The Census Bureau will not include a question about citizenship in the printed questionnaire for the 2020 census, Commerce Secretary Wilbur Ross confirmed Tuesday.
The decision represents a major defeat for the Trump administration five days after the Supreme Court refused to allow the question to be added without further explanation from Census officials. Chief Justice John Roberts sided with the court’s liberal wing last week in a surprising decision that sent the case back lower courts for further review.
It was an instance of the Trump administration suffering serious consequences from another branch of government for being less than truthful. Roberts said in his decision that the Commerce Department’s explanation for including the question was "incongruent with what the record reveals about the agency’s priorities and decision-making process." By delaying resolution of the matter, the high court apparently forced the Census Bureau, which faced a tight deadline, to proceed without the citizenship question.
But it remained uncertain whether the citizenship question might resurface in a digital 2020 questionnaire to be prepared at a later date. Sarah Brannon, an attorney with the American Civil Liberties Union, which represented plaintiffs in a related New York case, said it would likely not. "It is my understanding," she said, "that the paper and digital form must be the same."
In a statement about the administration’s decision to publish the questionnaire without the citizenship question, Ross said, “I respect the Supreme Court but strongly disagree with its ruling regarding my decision to reinstate a citizenship question on the 2020 Census. … My focus, and that of the bureau and the entire department, is to conduct a complete and accurate census.”
The Justice Department said during litigation that the Census Bureau faced a June 30 deadline to finalize printed questionnaires. One Census official later suggested the process could be delayed until the end of October, but that such a move would require "exceptional effort and additional resources."
The decision to proceed with printing questionnaires may signal a detente in the lengthy legal and political battle over adding the question to the 2020 count.
The stakes were particularly high for states with high immigrant populations, like California, where officials warned for months that a citizenship question would fan fears of a government crackdown and suppress response rates. California Attorney General Xavier Becerra sued to block the question’s inclusion, arguing his state would forfeit deserved federal funds.
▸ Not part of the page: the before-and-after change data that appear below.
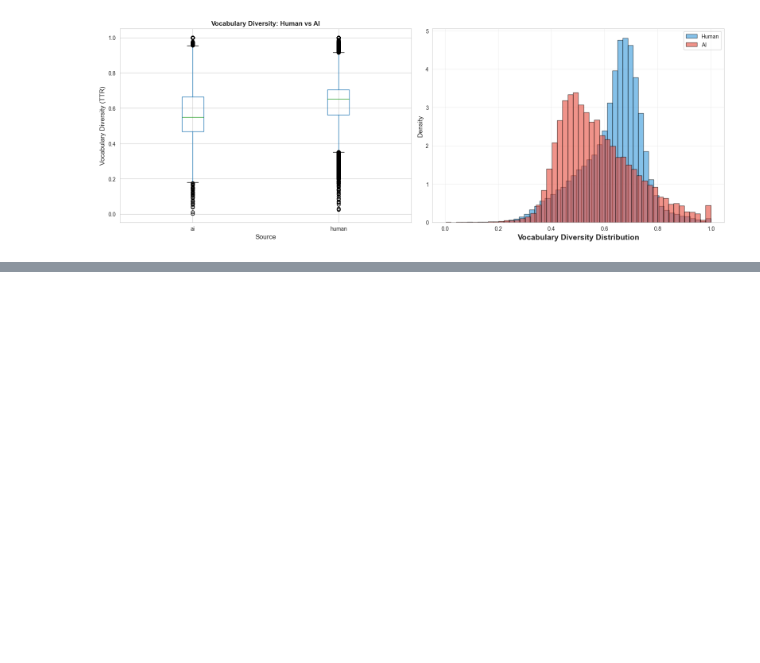
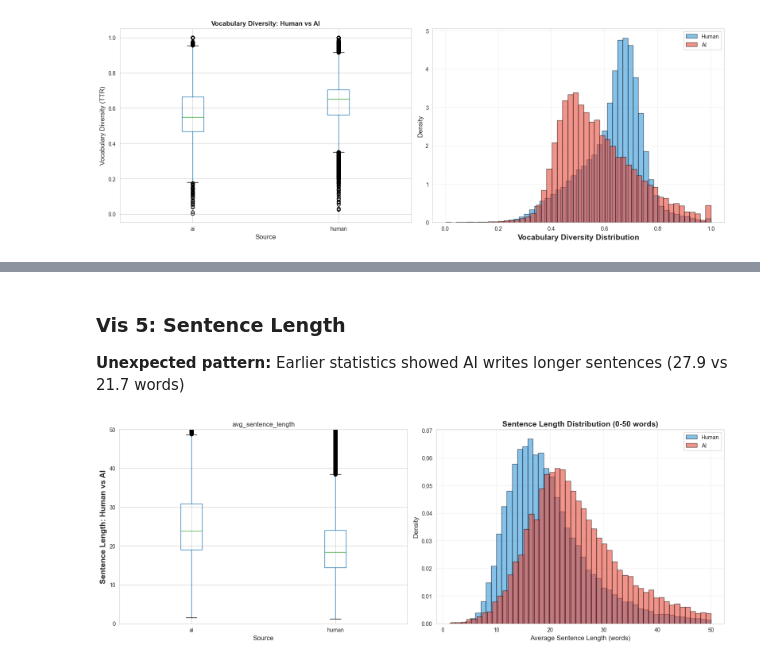
Before and after one commit to Hannahthegreat/ai-text-detection, a Jupyter notebook: notebooks/01_data_exploration.ipynb, the cells around one changed output, grey strips where cells are left out. Cells and saved outputs as stored; diff of their text form; code cells hidden in the pictures; blank space fills up the shorter version.

```diff
--- a/notebooks/01_data_exploration.ipynb
+++ b/notebooks/01_data_exploration.ipynb
@@ -894,3 +952,33 @@ plt.show
+# %% [markdown]
+### Vis 5: Sentence Length
+**Unexpected pattern:** Earlier statistics showed AI writes longer sentences (27.9 vs 21.7 words)
 # %%
 # 5 Sentence length comparison
-fig, ax = plt.subplots(1, 2, figsize=(1,6))
+fig, axes = plt.subplots(1, 2, figsize=(16,6))
+
+# Box Plot
+df_sample_cleaned.boxplot(column='avg_sentence_length', by='source', ax=axes[0])
+axes[0].set_xlabel('Source', fontsize=12)
+axes[0].set_ylabel('Average Sentence Length (words)', fontsize=12)
+axes[0].set_ylabel('Sentence Length: Human vs AI', fontsize=14, fontweight='bold')
+axes[0].set_ylim(0,50) # Limit y-axis to see the patterm better
+plt.suptitle('')
+
+# Histogram
+human_sent = df_sample_cleaned[df_sample_cleaned['source'] == 'human']['avg_sentence_length']
+ai_sent = df_sample_cleaned[df_sample_cleaned['source'] == 'ai']['avg_sentence_length']
+
+axes[1].hist(human_sent[human_sent <= 50], bins=50, alpha=0.6,
+            label='Human', color='#3498db', edgecolor='black', density=True)
+axes[1].hist(ai_sent[ai_sent <= 50], bins=50, alpha=0.6,
+            label='AI', color='#e74c3c', edgecolor='black', density=True)
+axes[1].set_xlabel('Average Sentence Length (words)', fontsize=12)
+axes[1].set_ylabel('Density', fontsize=12)
+axes[1].set_title('Sentence Length Distribution (0-50 words)', fontsize=14, fontweight='bold')
+axes[1].legend()
+axes[1].grid(alpha=0.3)
+
+plt.tight_layout()
+plt.savefig('../visualizations/plots/sentence_length_comparison.png', dpi=300, bbox_inches='tight')
+# %% [output]
+[figure, added]
```
Also changed, not shown: parts of 22 cells of this notebook, 3 other files.
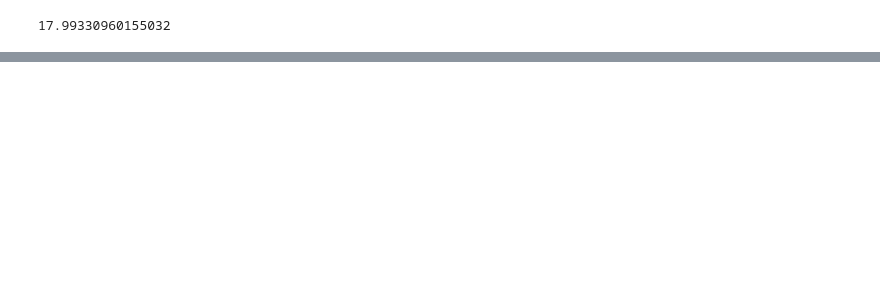
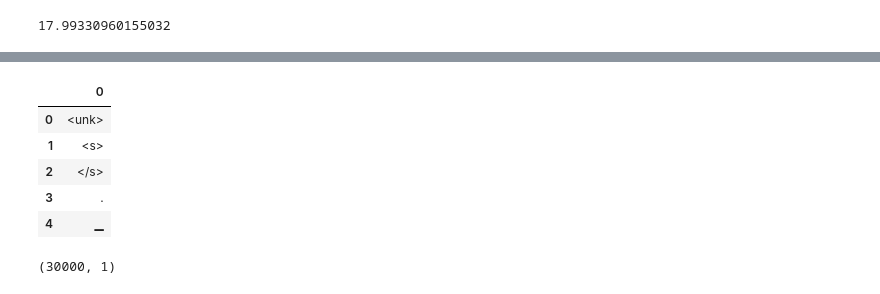
Before and after one commit to goru001/nlp-for-marathi, a Jupyter notebook: language-model/Marathi_Language_Model.ipynb, the cells around one changed output, grey strips where cells are left out. Saved outputs shown, nothing was run; the diff lists cells and outputs as text; code cells hidden in the pictures; blank space fills up the shorter version.

```diff
--- a/language-model/Marathi_Language_Model.ipynb
+++ b/language-model/Marathi_Language_Model.ipynb
@@ -195,0 +258,15 @@ np.exp(2.89)
+# %%
+df2 = pd.DataFrame(itos)
+# %%
+df2.head()
+# %% [output]
+|  | 0 |
+| 0 | <unk> |
+| 1 | <s> |
+| 2 | </s> |
+| 3 | . |
+| 4 | ▁ |
+# %%
+df2.shape
+# %% [output]
+(30000, 1)
```
Also changed, not shown: parts of 25 cells of this notebook, 7 other files.
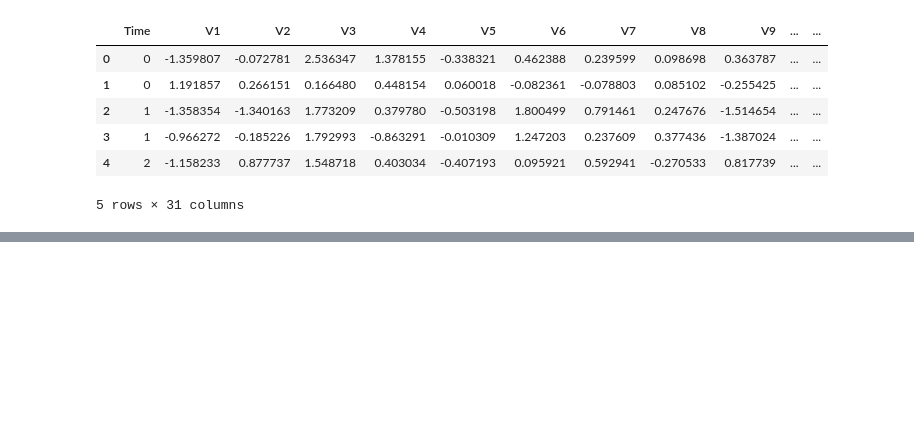
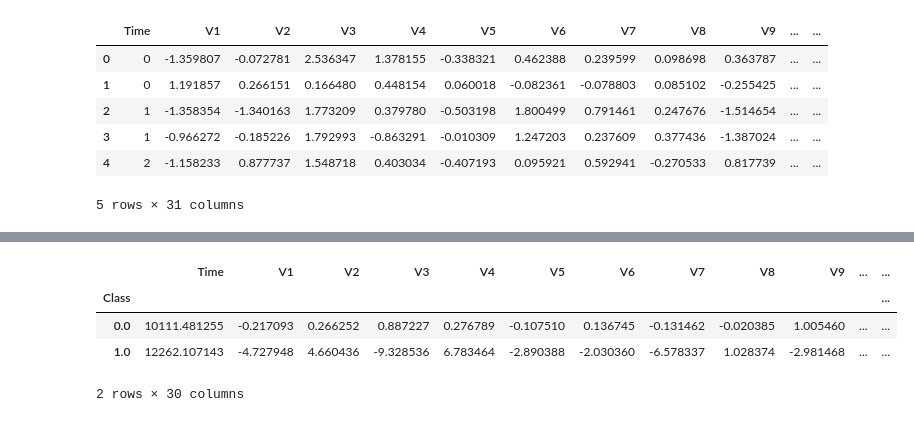
Before and after one commit to Aditi-Dobriyal/Creditcard1, a Jupyter notebook: creditcard_frauddetection.ipynb, the cells around one changed output, grey strips where cells are left out. Cells and saved outputs as stored; diff of their text form; code cells hidden in the pictures; blank space fills up the shorter version.

```diff
--- a/creditcard_frauddetection.ipynb
+++ b/creditcard_frauddetection.ipynb
@@ -60,0 +91,8 @@ fraud=data[data.Class==1]
+# %%
+data.groupby('Class').mean()
+# %% [output]
+|  | Time | V1 | V2 | V3 | V4 | V5 | V6 | V7 | V8 | V9 | ... | ... |
+| Class |  |  |  |  |  |  |  |  |  |  |  | ... |
+| 0.0 | 10111.481255 | -0.217093 | 0.266252 | 0.887227 | 0.276789 | -0.107510 | 0.136745 | -0.131462 | -0.020385 | 1.005460 | ... | ... |
+| 1.0 | 12262.107143 | -4.727948 | 4.660436 | -9.328536 | 6.783464 | -2.890388 | -2.030360 | -6.578337 | 1.028374 | -2.981468 | ... | ... |
+2 rows × 30 columns
```
Also changed, not shown: parts of 11 cells of this notebook.
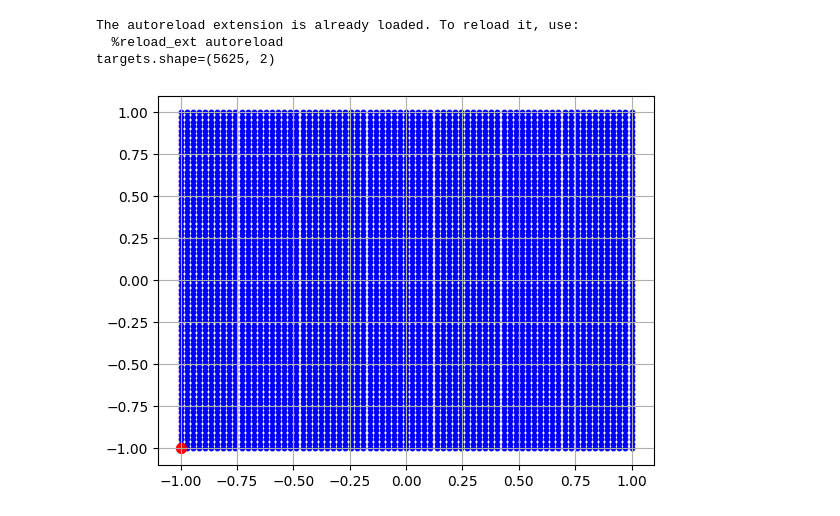
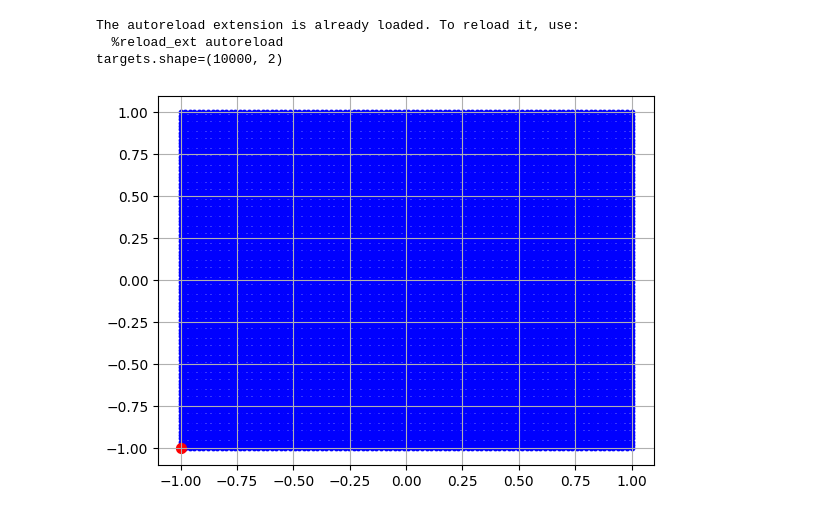
Before and after one commit to nestlab-bae-mqp-2024/mrpcp-solvers, a Jupyter notebook: jupyter/heuristic_attempts/yasars_heuristic_attempts/yasars_heuristic_attempt.ipynb, the cells around one changed output. Cells and saved outputs as stored; diff of their text form; code cells hidden in the pictures.

```diff
--- a/jupyter/heuristic_attempts/yasars_heuristic_attempts/yasars_heuristic_attempt.ipynb
+++ b/jupyter/heuristic_attempts/yasars_heuristic_attempts/yasars_heuristic_attempt.ipynb
@@ -13,7 +13,7 @@ k = int(30)
 # Chose recharging proportionality constant
 q_k = 0.1  # This means that each robot will need to charge for 10 minutes for every 100 minutes travelled
 # Chose the number of targets in an axis
-n = int(75)
+n = int(100)
 # Choose the redundancy parameter (have each target be visited by exactly that many robots)
 rp = min(3, k)
 
@@ -48,34 +48,34 @@ depots = np.array([
 #     [-1., 1.],
 #     [1., -1.],
 #     [1., 1.],
 # ])
 # print(f"{depots=}")
 # depots = np.concatenate((depots, depots))
 depot_indices = list(range(len(targets), len(targets)+len(depots)))
 
 nodes = np.concatenate((targets, depots))
 # print(f"{nodes.shape=}")
 node_indices = list(range(len(targets)+len(depots)))
 
 # print(f"{list(target_indices)=}\n{list(depot_indices)=}\n{list(node_indices)=}")
 
 # Chose starting depot node
 # Make all robots start from same depot
 B_k = np.array([depot_indices[0]] * k)
 # Make depots start from multiple depots
 # B_k = depot_indices[:k]
 # print(f"{B_k=}")
 
 # Graphical sanity check
 plt.figure()
 plt.scatter(targets[:,0], targets[:,1], c='blue', s=10)
 plt.scatter(depots[:,0], depots[:,1], c='red', s=50)
 plt.grid()
 plt.show()
 # %% [output]
 The autoreload extension is already loaded. To reload it, use:
   %reload_ext autoreload
-targets.shape=(5625, 2)
+targets.shape=(10000, 2)
-[figure, old version]
+[figure, new version]
 # %%
 from tqdm import tqdm
```
Also changed, not shown: parts of 2 cells of this notebook.
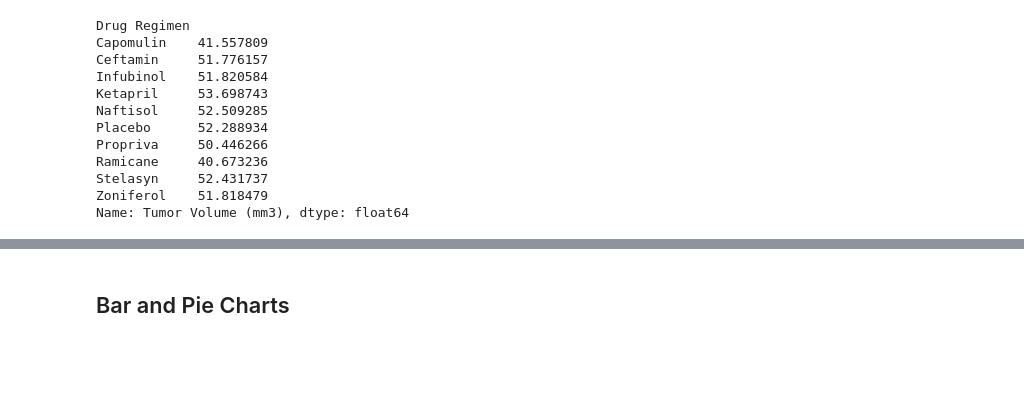
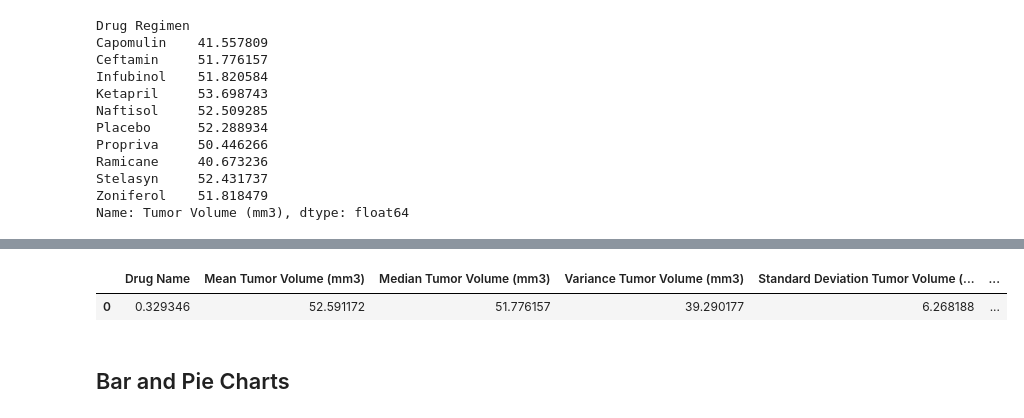
Before and after one commit to PeterGeorgeVlahos/Matplotlib, a Jupyter notebook: pymaceuticals_working_notebook.ipynb, the cells around one changed output, grey strips where cells are left out. Cells and saved outputs as stored; diff of their text form; code cells hidden in the pictures; blank space fills up the shorter version.

```diff
--- a/pymaceuticals_working_notebook.ipynb
+++ b/pymaceuticals_working_notebook.ipynb
@@ -202,5 +188,6 @@ Name: Tumor Volume (mm3), dtype: float64
 # %%
-clean_mouse_data_grouped['Tumor Volume (mm3)'].median()
+median_data_grouped = clean_mouse_data_grouped['Tumor Volume (mm3)'].median()
+median_data_grouped
 # %% [output]
 Drug Regimen
 Capomulin    41.557809
@@ -243,0 +204,3 @@ UnsupportedFunctionCall: numpy operations are not valid with groupby. Use .group
+# %%
+var_data_grouped = clean_mouse_data_grouped['Tumor Volume (mm3)'].var()
+var_data_grouped
@@ -243,0 +220,3 @@ UnsupportedFunctionCall: numpy operations are not valid with groupby. Use .group
+# %%
+std_data_grouped = clean_mouse_data_grouped['Tumor Volume (mm3)'].std()
+std_data_grouped
@@ -243,0 +236,3 @@ UnsupportedFunctionCall: numpy operations are not valid with groupby. Use .group
+# %%
+sem__data_grouped = clean_mouse_data_grouped['Tumor Volume (mm3)'].sem()
+sem__data_grouped
@@ -244,7 +252,17 @@ UnsupportedFunctionCall: numpy operations are not valid with groupby. Use .group
 # %%
 # Generate a summary statistics table of mean, median, variance, standard deviation, and SEM of the tumor volume for each regimen
+summary_data_drug_r = pd.DataFrame([{
+                                    'Mean Tumor Volume (mm3)': mean_data_grouped[1],
+                                    'Median  Tumor Volume (mm3)': median_data_grouped[1],
+                                    'Variance Tumor Volume (mm3)': var_data_grouped[1],
+                                    'Standard Deviation Tumor Volume (mm3)': std_data_grouped[1],
+                                    'SEM  Tumor Volume (mm3)': sem__data_grouped[1]}])
+summary_data_drug_r
 
 # Using the aggregation method, produce the same summary statistics in a single line
+# %% [output]
+|  | Drug Name | Mean Tumor Volume (mm3) | Median Tumor Volume (mm3) | Variance Tumor Volume (mm3) | Standard Deviation Tumor Volume (... | ... |
+| 0 | 0.329346 | 52.591172 | 51.776157 | 39.290177 | 6.268188 | ... |
 # %% [markdown]
 ## Bar and Pie Charts
 # %%
```
Also changed, not shown: parts of 14 cells of this notebook.
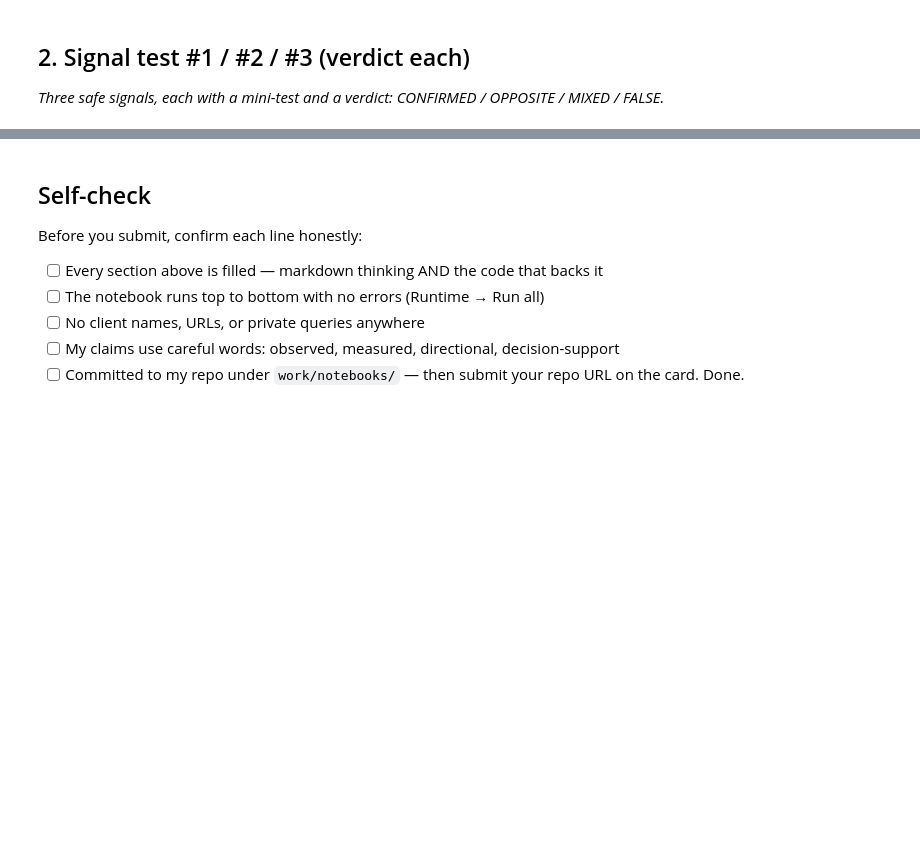
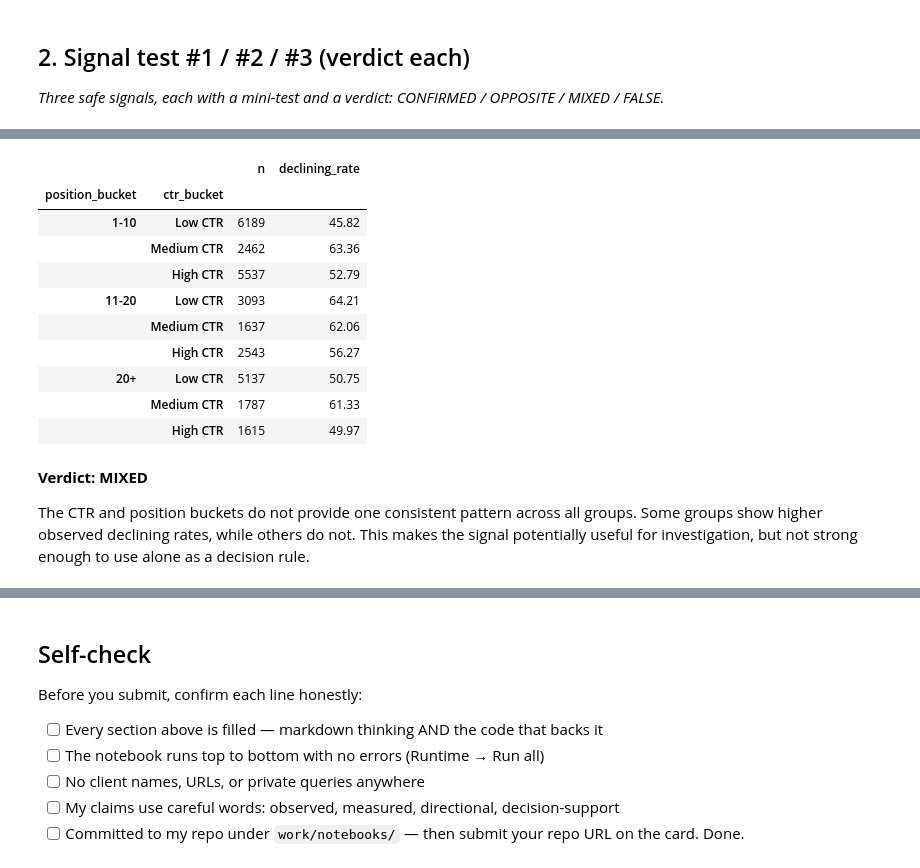
Before and after one commit to MotazSameh/flyrank-ml-internship, a Jupyter notebook: work/notebooks/w04_signal_audit.ipynb, the cells around one changed output, grey strips where cells are left out. Saved outputs shown, nothing was run; the diff lists cells and outputs as text; code cells hidden in the pictures; blank space fills up the shorter version.

```diff
--- a/work/notebooks/w04_signal_audit.ipynb
+++ b/work/notebooks/w04_signal_audit.ipynb
@@ -33,0 +200,52 @@ This skeleton is yours to fill. Work the sections **in order** — each one has
+# %%
+# ============================================================
+# Signal Test #3 — CTR + Position
+# ============================================================
+
+# Keep the test simple and interpretable.
+# Lower position values mean better average ranking.
+
+df["position_bucket"] = pd.cut(
+    df["avg_position"],
+    bins=[-np.inf, 10, 20, np.inf],
+    labels=["1-10", "11-20", "20+"]
+)
+
+df["ctr_bucket"] = pd.cut(
+    df["ctr"],
+    bins=[-np.inf, 0.05, 0.20, np.inf],
+    labels=["Low CTR", "Medium CTR", "High CTR"]
+)
+
+ctr_position_test = (
+    df.groupby(
+        ["position_bucket", "ctr_bucket"],
+        observed=False
+    )
+    .agg(
+        n=("is_declining", "size"),
+        declining_rate=("is_declining", "mean")
+    )
+)
+
+ctr_position_test["declining_rate"] = (
+    ctr_position_test["declining_rate"] * 100
+).round(2)
+
+display(ctr_position_test)
+# %% [output]
+|  |  | n | declining_rate |
+| position_bucket | ctr_bucket |  |  |
+| 1-10 | Low CTR | 6189 | 45.82 |
+|  | Medium CTR | 2462 | 63.36 |
+|  | High CTR | 5537 | 52.79 |
+| 11-20 | Low CTR | 3093 | 64.21 |
+|  | Medium CTR | 1637 | 62.06 |
+|  | High CTR | 2543 | 56.27 |
+| 20+ | Low CTR | 5137 | 50.75 |
+|  | Medium CTR | 1787 | 61.33 |
+|  | High CTR | 1615 | 49.97 |
+# %% [markdown]
+**Verdict: MIXED**
+
+The CTR and position buckets do not provide one consistent pattern across all groups. Some groups show higher observed declining rates, while others do not. This makes the signal potentially useful for investigation, but not strong enough to use alone as a decision rule.
```
Also changed, not shown: parts of 23 cells of this notebook.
In a triumphant press conference Tuesday, Becerra said that the decision to nix the question would ensure California gets its share of federal dollars to pay for schools, road repairs and disaster response.
“They made a concession to the truth and quite honestly to the rule of law," Becerra said, adding that "now the census will be free of the contrived attempt to silence so many people."
Following last week’s Supreme Court’s ruling, President Donald Trump thrust the process into uncertainty when he threatened to delay the census.
"Seems totally ridiculous that our government, and indeed Country, cannot ask a basic question of Citizenship in a very expensive, detailed and important Census," Trump tweeted Thursday. “I have asked the lawyers if they can delay the Census, no matter how long,“ he wrote, “until the United States Supreme Court is given additional information from which it can make a final and decisive decision on this very critical matter.“
On Monday, Trump again warned that he might delay the census, saying that the U.S. needed to know “if somebody is a citizen as opposed to an illegal.” (The citizenship question — even if it had been permitted on the census — would not have asked about legal immigration status.)
But the administration backed down Tuesday. News that the questionnaire would be printed without a citizenship question circulated on Twitter after a DOJ attorney confirmed the plan in an email to plaintiffs‘ attorneys.
“We can confirm that the decision has been made to print the 2020 Decennial Census questionnaire without a citizenship question, and that the printer has been instructed to begin the printing process,“ the DOJ attorney wrote.
New York led a coalition of states in one of several lawsuits that argued the question would depress responses in immigrant communities and in turn would lead to lower levels of federal funding and diminished political power.
The federal judge hearing that case, U.S. District Judge Jesse Furman, blocked the addition of the question in January, prompting the Trump administration to press the issue at the Supreme Court.
New York Attorney General Tish James said in a written statement Tuesday that “justice prevailed“ and that efforts would now shift to outreach to ensure all residents are counted.
Jeremy White contributed to this report.
Article originally published on POLITICO Magazine